THE DATA Block Start

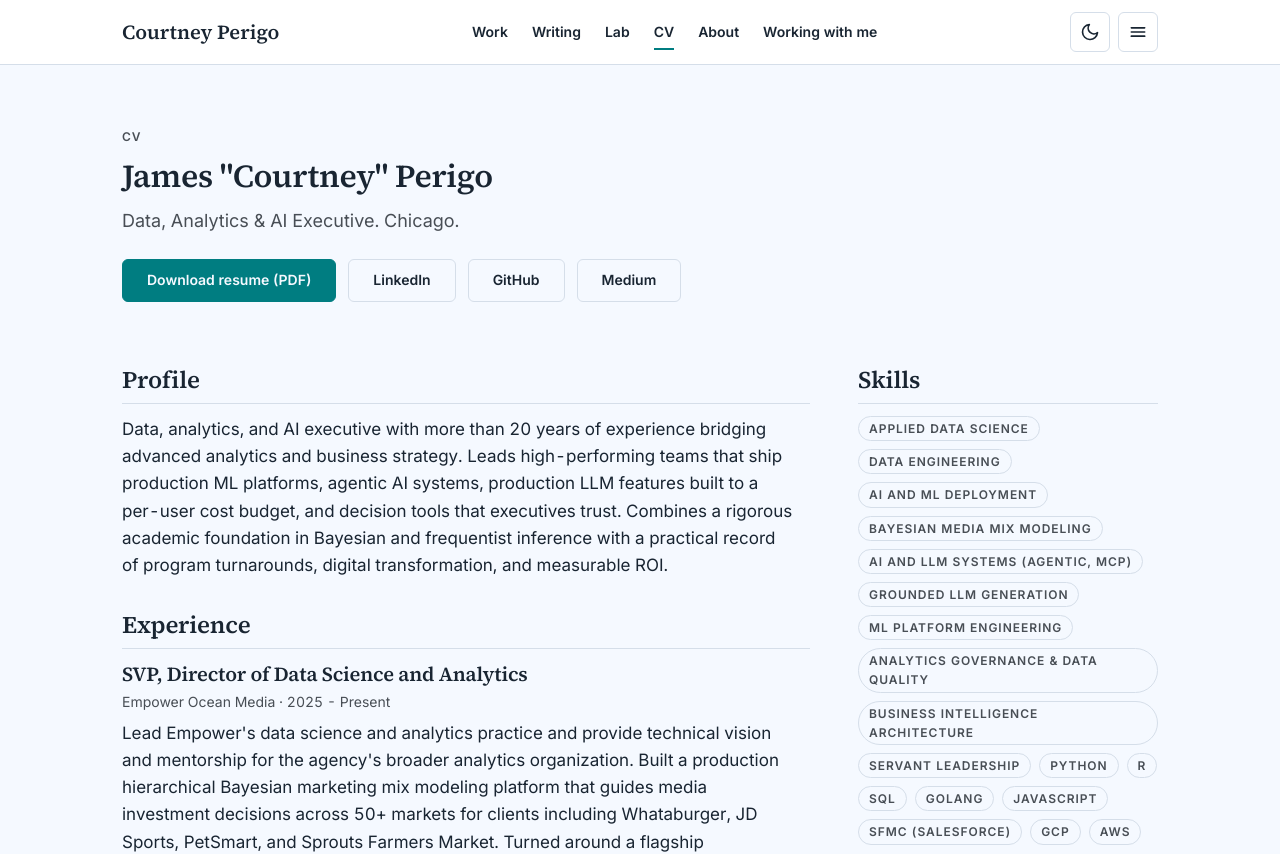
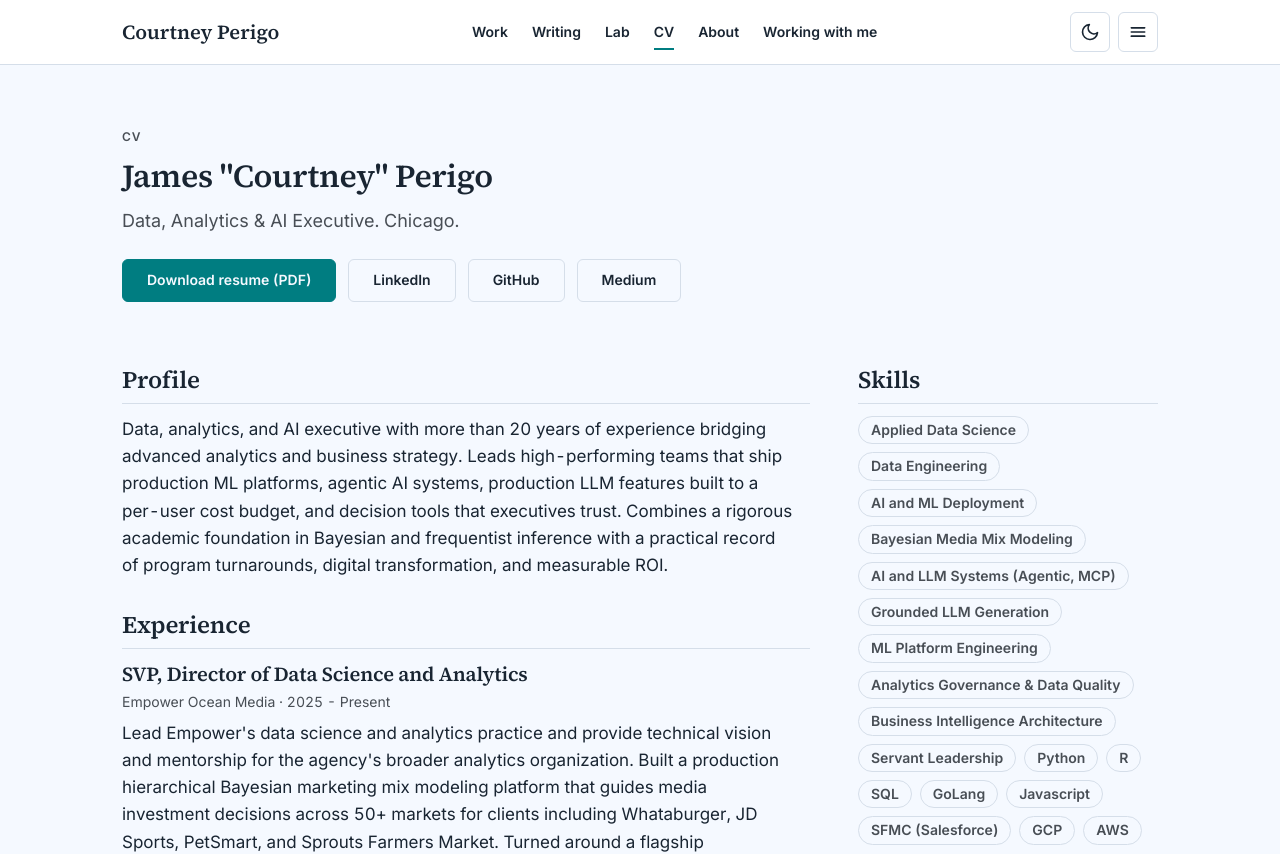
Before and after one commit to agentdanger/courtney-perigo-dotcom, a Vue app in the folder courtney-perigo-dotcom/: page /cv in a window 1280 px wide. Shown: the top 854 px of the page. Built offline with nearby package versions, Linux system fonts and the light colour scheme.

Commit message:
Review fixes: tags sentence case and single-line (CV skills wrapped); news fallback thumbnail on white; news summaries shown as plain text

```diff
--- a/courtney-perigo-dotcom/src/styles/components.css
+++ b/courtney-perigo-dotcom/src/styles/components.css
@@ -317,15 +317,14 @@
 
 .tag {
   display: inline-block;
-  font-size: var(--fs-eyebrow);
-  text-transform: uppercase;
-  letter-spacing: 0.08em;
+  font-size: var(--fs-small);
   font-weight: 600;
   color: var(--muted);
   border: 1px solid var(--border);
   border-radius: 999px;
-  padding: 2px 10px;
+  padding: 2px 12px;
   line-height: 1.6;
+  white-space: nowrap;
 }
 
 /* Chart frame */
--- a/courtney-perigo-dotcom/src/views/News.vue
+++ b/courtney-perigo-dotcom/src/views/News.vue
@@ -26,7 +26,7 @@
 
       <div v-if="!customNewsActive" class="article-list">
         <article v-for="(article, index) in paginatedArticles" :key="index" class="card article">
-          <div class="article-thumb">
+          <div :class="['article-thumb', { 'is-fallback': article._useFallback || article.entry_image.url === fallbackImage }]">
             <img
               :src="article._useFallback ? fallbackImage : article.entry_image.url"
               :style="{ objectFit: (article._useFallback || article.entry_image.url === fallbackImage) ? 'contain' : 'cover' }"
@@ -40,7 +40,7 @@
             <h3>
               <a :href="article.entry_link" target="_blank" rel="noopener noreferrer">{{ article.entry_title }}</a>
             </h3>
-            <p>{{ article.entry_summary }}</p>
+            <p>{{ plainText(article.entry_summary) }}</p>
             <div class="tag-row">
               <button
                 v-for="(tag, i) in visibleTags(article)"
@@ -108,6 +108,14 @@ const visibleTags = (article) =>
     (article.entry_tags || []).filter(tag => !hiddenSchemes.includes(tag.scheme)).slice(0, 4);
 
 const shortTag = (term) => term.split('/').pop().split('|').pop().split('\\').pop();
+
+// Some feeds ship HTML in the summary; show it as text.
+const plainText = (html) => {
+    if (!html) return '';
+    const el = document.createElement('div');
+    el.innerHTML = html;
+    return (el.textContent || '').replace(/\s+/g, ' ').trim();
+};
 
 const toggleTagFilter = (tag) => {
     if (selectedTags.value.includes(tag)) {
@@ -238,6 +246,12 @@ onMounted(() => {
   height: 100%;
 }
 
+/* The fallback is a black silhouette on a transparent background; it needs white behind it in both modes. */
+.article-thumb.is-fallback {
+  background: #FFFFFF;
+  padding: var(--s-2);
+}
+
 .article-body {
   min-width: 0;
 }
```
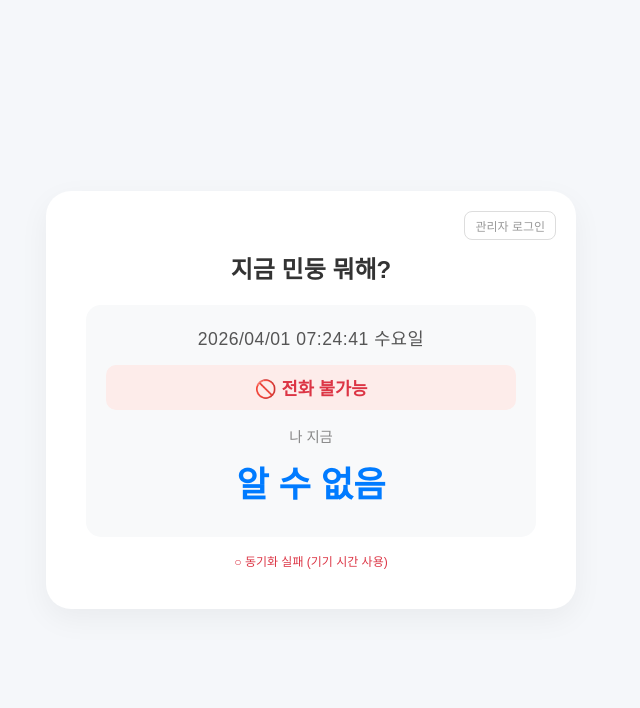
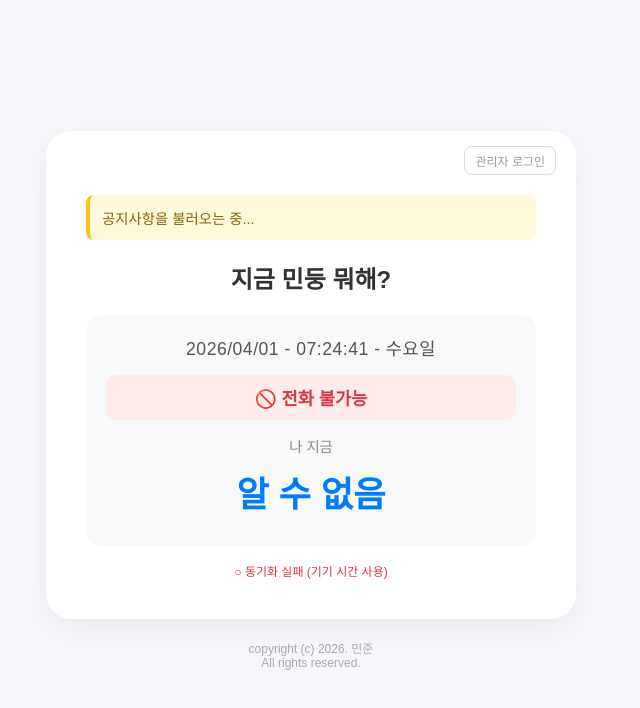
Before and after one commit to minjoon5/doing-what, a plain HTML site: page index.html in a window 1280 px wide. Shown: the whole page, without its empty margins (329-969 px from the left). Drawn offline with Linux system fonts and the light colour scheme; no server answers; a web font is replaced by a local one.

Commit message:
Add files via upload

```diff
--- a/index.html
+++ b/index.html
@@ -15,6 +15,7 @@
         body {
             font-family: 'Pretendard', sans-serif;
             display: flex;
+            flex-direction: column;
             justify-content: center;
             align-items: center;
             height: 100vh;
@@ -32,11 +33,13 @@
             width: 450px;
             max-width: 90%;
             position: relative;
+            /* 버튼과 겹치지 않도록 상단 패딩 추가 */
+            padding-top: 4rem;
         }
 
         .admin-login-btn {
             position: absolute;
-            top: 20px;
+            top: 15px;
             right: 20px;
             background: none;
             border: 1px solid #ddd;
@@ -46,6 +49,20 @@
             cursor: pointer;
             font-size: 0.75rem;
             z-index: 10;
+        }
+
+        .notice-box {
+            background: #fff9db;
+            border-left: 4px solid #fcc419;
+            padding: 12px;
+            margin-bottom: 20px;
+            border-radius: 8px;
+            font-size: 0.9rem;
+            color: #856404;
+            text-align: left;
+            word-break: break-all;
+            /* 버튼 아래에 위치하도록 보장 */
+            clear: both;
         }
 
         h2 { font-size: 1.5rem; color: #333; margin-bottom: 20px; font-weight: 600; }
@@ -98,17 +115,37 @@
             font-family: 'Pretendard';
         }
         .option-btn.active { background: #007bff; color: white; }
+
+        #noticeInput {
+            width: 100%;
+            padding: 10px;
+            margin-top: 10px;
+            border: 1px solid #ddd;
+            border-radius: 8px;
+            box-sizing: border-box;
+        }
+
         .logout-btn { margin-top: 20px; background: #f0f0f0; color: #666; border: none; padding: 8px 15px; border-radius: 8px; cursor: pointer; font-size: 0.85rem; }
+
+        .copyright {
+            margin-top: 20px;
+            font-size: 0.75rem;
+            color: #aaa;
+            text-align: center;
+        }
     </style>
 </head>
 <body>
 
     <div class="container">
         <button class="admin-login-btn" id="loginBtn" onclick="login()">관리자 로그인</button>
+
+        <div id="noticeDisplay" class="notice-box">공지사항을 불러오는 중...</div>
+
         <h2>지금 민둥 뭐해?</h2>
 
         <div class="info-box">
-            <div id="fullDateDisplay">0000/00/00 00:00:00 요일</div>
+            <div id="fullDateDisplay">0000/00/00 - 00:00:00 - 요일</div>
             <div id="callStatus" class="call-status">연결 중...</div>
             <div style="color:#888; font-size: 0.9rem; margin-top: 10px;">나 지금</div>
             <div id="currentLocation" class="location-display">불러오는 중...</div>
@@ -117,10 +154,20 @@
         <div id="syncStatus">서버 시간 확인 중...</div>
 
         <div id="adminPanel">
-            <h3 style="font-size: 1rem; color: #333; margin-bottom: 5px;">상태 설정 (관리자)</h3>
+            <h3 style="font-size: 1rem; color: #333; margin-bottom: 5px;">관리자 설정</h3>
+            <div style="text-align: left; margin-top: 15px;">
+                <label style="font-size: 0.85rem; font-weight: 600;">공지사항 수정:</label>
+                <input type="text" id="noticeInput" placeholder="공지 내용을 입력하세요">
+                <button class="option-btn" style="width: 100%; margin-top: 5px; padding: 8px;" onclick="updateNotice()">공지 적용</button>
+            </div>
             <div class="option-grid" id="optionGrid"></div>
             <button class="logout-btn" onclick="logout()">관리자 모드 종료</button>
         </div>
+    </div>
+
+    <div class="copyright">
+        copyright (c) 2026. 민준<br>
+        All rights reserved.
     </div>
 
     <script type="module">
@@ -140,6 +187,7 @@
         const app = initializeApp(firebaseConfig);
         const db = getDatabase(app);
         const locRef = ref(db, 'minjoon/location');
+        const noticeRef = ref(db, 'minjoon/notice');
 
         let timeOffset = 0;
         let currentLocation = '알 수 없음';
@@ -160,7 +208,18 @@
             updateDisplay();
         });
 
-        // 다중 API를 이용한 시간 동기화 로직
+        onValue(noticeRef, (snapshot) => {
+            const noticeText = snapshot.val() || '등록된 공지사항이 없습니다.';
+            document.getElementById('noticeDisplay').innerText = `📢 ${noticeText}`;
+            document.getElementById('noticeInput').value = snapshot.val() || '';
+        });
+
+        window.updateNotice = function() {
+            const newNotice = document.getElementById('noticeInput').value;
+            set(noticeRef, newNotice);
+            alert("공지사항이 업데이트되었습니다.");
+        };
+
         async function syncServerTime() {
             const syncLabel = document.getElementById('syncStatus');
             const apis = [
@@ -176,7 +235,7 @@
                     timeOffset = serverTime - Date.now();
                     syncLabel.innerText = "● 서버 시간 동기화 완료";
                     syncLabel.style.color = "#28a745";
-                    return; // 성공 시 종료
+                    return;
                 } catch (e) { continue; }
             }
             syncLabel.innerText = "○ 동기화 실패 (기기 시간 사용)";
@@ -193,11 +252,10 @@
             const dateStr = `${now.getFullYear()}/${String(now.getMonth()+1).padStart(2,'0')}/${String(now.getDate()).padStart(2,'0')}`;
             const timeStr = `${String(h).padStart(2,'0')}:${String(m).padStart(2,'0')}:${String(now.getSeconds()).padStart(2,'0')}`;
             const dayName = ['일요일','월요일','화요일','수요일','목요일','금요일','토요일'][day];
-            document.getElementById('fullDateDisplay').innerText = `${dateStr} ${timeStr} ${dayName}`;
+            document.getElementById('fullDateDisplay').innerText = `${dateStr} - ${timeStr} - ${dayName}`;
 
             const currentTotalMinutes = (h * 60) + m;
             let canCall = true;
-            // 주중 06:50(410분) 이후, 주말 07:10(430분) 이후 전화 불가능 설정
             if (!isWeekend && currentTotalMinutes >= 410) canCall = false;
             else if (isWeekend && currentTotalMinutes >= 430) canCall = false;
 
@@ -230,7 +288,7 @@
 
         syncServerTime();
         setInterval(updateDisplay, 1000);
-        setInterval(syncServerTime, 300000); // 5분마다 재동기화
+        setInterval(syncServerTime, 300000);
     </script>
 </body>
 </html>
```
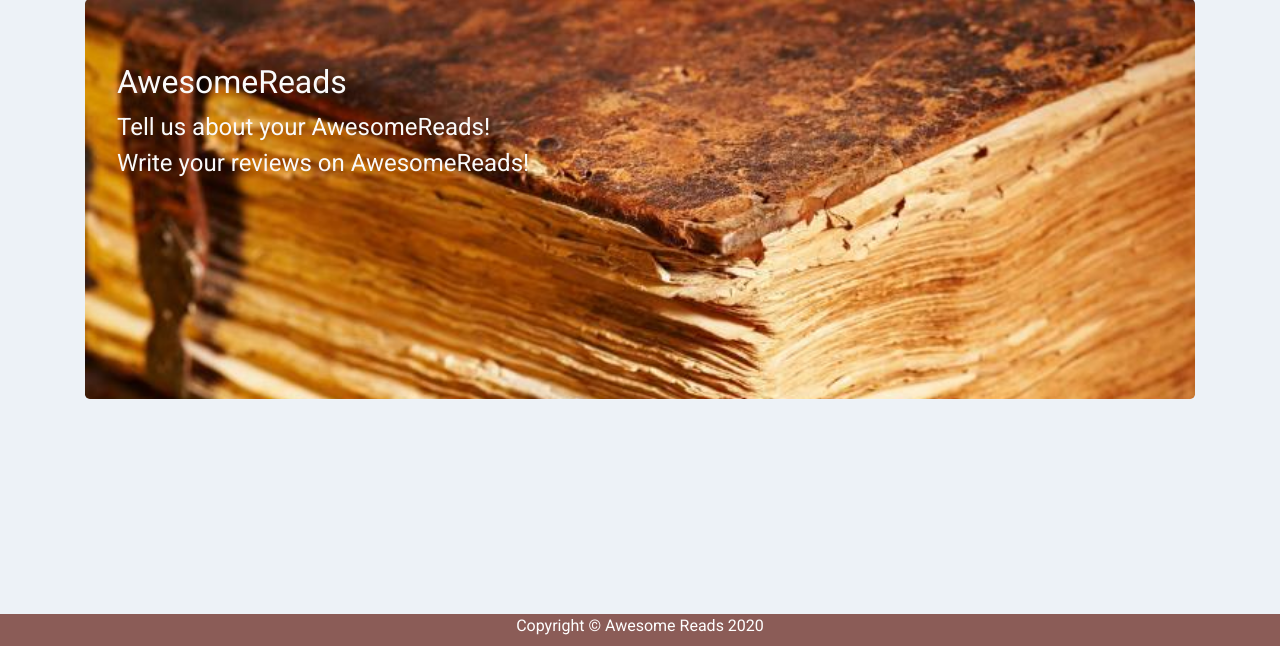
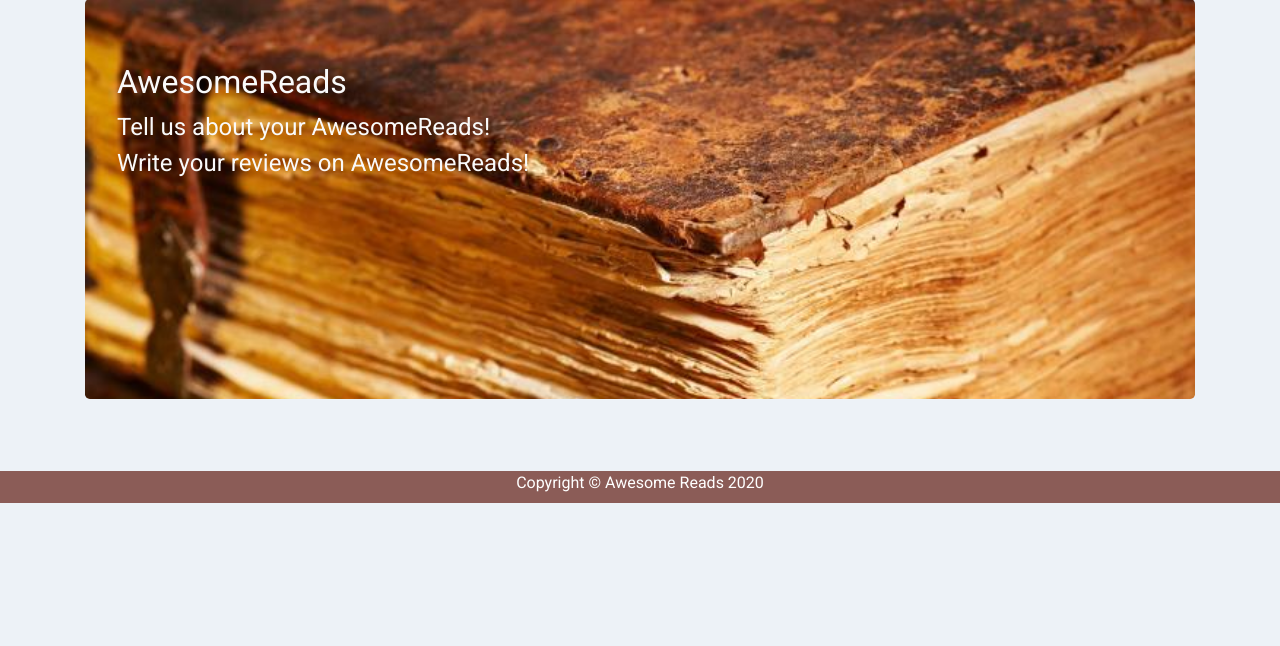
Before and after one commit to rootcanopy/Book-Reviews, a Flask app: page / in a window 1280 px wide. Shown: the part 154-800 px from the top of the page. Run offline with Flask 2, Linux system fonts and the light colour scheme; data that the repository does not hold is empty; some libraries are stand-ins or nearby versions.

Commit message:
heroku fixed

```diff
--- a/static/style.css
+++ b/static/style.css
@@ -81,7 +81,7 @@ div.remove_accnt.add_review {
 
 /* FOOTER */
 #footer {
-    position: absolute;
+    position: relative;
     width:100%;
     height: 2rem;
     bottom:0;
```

THE DATA Block End

ACTION ITEM
From the opening line of the entries, copy each line exactly until the line with "Review fixes: tags", which is copied as well; leave out pictures.

ANSWER SECTION
Before and after one commit to agentdanger/courtney-perigo-dotcom, a Vue app in the folder courtney-perigo-dotcom/: page /cv in a window 1280 px wide. Shown: the top 854 px of the page. Built offline with nearby package versions, Linux system fonts and the light colour scheme.

Commit message:
Review fixes: tags sentence case and single-line (CV skills wrapped); news fallback thumbnail on white; news summaries shown as plain text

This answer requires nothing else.